var panda = EnumEx.GetValueFromDescription<Animal>("Giant Panda");

source: stackoverflow

Func vs. Action vs. Predicate Delegates

  • Predicate: essentially Func<T, bool>; asks the question “does the specified argument satisfy the condition represented by the delegate?” Used in things like List.FindAll.
  • Action: Perform an action given the arguments. Very general purpose. Not used much in LINQ as it implies side-effects, basically.
  • Func: Used extensively in LINQ, usually to transform the argument, e.g. by projecting a complex structure to one property.

Other important delegates:

  • EventHandler/EventHandler<T>: Used all over WinForms
  • Comparison<T>: Like IComparer<T> but in delegate form.


The difference between Func and Action is simply whether you want the delegate to return a value (use Func) or not (use Action).

Func is probably most commonly used in LINQ – for example in projections:

 list.Select(x => x.SomeProperty)

or filtering:

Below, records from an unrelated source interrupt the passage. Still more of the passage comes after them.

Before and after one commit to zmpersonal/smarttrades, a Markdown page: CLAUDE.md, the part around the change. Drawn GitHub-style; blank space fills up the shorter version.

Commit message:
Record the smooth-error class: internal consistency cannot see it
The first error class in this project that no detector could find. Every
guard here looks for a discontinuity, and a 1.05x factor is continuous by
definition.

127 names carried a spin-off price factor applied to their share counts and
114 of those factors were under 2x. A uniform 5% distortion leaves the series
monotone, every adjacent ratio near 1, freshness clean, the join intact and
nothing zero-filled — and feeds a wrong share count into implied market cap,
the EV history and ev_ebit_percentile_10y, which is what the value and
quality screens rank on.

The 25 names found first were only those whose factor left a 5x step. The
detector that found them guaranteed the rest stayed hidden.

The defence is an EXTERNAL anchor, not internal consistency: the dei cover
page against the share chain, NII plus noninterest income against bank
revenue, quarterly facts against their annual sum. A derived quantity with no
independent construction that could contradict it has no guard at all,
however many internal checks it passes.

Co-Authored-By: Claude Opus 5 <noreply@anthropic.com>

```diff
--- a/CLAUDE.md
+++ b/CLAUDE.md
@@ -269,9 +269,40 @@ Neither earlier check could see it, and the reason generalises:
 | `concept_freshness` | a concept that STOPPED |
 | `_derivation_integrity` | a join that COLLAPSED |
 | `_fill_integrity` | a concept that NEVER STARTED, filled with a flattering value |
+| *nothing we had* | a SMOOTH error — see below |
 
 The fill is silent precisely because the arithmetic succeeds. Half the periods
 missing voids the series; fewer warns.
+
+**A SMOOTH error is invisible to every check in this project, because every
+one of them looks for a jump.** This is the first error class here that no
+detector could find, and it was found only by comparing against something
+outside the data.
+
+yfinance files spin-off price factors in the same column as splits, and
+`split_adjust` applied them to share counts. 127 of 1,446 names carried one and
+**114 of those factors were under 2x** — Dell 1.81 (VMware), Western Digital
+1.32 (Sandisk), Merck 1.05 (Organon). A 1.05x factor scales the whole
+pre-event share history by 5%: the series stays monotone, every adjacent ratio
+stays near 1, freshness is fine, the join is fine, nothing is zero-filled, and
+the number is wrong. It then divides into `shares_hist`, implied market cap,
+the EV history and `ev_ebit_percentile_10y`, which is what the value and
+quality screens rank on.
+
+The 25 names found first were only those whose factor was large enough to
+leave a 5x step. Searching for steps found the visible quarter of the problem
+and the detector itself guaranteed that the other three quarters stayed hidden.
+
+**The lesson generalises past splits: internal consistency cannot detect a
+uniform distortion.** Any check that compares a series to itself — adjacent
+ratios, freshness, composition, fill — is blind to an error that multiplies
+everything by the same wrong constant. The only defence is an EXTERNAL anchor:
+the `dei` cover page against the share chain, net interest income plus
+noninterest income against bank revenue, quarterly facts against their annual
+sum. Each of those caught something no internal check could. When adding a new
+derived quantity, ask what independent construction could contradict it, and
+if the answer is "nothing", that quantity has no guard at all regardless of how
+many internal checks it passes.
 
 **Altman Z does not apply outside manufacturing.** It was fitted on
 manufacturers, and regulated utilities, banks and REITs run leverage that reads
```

 list.Where(x => x.SomeValue == someOtherValue)

or key selection:

 list.Join(otherList, x => x.FirstKey, y => y.SecondKey, ...)

Action is more commonly used for things like List<T>.ForEach: execute the given action for each item in the list. I use this less often than Func, although I do sometimes use the parameterless version for things like Control.BeginInvoke and Dispatcher.BeginInvoke.

Predicate is just a special cased Func<T, bool> really, introduced before all of the Func and most of the Action delegates came along. I suspect that if we’d already had Func and Action in their various guises, Predicate wouldn’t have been introduced… although it does impart a certain meaning to the use of the delegate, whereas Func and Action are used for widely disparate purposes.

Predicate is mostly used in List<T> for methods like FindAll and RemoveAll.


source: stackoverflow

Selecting, Grouping on child list -> Single statement requested

This gets you a list of objects, each containing one item and a distinct list of customers who bought it:

var items =
   .SelectMany(c => c.Orders.SelectMany(
      o => o.Items.Select(i => new { item = i, customer = c })
   .GroupBy(o => o.item.ItemCode)
   .Select(g => new {
      item = g.First().item,
      customers = g.Select(o => o.customer).Distinct()

Test data:

Customer[] customers = {
   new Customer("John Doe", new Order("A", "B")),
   new Customer("Jane Doe", new Order("B", "C", "D"), new Order("B", "D")),
   new Customer("Ford Prefect", new Order("D"), new Order("A", "E"))


A: John Doe, Ford Prefect
B: John Doe, Jane Doe
C: Jane Doe
D: Jane Doe, Ford Prefect
E: Ford Prefect

source :

C# LINQ find duplicates in List

The easiest way to solve the problem is to group the elements based on their value, and then pick a representative of the group if there are more than one element in the group. In linq, this translates to:

var query = lst.GroupBy(x=>x)

If you want to know how many times the elements are repeated, you can use:

var query = lst.GroupBy(x=>x)
              .Select(y=> new { Element = y.Key, Counter = y.Count()})

This will return a List of an anonymous type, and each element will have the properties Element and Counter, to retrieve the informations you need.

And lastly, if it’s a dictionary you are looking for, you can use

var query = lst.GroupBy(x=>x)

This will return a dictionary, with your element as key, and the number of times it’s repeated as value.